## [INPUT FOR THIS TASK]

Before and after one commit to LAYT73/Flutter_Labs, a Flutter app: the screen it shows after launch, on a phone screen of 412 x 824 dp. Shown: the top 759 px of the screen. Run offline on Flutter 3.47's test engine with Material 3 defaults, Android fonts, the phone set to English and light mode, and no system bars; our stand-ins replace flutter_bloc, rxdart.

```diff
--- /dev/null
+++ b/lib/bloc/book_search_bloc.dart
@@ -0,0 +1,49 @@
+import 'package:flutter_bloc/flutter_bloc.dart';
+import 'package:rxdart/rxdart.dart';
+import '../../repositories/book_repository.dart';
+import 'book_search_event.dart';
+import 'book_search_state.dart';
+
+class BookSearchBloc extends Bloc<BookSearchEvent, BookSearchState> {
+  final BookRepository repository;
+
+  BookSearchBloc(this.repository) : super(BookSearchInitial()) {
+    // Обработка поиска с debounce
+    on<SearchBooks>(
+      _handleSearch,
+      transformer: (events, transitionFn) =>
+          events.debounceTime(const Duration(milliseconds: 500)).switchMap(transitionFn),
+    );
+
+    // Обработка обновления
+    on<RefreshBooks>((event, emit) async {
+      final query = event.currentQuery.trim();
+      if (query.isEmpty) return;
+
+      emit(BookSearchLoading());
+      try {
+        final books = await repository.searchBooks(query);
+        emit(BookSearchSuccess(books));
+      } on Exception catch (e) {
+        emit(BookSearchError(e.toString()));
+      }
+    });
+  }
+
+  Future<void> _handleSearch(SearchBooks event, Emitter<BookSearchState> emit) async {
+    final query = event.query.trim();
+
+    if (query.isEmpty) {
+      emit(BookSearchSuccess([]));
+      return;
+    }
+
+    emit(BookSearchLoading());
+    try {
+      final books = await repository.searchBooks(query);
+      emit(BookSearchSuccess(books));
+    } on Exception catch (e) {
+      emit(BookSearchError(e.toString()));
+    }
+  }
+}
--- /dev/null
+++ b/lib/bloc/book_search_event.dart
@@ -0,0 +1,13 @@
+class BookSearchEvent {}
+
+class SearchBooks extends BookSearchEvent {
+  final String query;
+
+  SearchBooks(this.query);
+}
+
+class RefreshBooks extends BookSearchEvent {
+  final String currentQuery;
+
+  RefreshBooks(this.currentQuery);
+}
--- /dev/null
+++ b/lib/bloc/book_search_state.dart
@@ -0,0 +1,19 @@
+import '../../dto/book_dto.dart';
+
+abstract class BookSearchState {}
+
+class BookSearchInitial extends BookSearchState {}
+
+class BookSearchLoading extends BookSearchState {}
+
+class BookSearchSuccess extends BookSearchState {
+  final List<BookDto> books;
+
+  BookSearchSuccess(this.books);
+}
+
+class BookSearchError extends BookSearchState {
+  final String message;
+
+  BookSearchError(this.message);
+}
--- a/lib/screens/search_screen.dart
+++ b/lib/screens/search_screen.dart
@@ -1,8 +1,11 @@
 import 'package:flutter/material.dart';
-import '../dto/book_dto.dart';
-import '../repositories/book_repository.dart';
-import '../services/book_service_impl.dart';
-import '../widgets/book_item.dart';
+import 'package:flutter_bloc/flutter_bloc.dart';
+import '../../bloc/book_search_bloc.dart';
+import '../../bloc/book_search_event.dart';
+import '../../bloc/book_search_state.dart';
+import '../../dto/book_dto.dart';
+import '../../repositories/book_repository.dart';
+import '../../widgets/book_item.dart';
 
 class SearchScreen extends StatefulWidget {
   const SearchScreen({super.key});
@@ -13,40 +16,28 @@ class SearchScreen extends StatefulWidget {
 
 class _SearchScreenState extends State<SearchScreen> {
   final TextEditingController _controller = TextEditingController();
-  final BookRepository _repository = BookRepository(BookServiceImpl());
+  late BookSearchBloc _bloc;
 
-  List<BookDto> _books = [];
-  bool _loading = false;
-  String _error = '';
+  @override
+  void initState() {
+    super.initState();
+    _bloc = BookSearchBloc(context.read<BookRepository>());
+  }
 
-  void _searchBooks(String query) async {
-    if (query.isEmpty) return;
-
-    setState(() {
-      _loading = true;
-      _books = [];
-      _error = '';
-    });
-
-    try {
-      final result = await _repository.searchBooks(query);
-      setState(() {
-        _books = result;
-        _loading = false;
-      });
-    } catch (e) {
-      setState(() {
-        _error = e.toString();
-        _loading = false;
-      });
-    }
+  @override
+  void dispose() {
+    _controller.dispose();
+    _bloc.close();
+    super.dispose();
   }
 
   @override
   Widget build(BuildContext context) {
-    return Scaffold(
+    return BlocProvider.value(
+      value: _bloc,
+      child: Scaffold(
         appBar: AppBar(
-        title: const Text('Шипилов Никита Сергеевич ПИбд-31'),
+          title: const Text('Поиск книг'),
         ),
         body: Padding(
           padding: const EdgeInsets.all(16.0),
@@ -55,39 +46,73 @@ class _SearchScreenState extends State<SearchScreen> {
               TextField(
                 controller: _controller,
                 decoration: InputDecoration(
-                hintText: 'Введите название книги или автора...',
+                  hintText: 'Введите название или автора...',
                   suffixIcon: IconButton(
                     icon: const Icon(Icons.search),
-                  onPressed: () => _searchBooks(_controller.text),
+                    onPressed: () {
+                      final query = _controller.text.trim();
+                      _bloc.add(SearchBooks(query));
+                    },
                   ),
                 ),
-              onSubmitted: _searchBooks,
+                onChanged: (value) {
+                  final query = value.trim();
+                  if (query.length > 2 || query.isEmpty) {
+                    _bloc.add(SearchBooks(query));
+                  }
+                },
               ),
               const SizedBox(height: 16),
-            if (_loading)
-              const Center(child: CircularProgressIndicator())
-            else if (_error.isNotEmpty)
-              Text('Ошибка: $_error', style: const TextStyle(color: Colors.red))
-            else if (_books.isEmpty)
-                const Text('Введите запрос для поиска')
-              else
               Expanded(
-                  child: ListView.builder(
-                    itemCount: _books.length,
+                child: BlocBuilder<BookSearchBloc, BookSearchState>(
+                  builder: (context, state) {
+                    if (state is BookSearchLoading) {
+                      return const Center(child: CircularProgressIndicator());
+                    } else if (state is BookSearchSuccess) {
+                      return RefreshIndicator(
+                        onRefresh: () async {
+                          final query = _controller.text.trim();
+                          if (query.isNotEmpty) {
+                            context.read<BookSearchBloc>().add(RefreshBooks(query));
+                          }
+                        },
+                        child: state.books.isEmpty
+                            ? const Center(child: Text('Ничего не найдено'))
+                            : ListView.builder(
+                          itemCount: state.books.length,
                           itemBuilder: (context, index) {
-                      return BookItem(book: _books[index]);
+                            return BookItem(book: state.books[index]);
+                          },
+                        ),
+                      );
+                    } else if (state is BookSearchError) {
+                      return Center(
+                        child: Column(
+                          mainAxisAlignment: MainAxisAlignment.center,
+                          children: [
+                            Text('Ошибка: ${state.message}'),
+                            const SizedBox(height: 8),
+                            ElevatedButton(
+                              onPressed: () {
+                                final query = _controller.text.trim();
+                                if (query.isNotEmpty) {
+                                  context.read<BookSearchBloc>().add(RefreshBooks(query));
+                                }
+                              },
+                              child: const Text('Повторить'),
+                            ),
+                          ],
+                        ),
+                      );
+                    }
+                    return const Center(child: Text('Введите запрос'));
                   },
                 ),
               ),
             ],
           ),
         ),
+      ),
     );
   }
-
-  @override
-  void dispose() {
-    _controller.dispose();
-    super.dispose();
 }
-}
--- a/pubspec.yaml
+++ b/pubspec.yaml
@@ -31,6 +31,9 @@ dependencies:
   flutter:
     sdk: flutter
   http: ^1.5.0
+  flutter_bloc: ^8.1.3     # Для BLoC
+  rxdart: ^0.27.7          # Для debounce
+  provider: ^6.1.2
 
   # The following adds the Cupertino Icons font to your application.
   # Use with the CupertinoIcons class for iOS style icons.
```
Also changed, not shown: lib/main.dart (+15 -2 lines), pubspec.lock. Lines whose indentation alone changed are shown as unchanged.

## [BRIEF]
Scan the data above and state how many of its lines contain the string "BookSearchBloc", with no other content.

## [YOUR SOLUTION]
7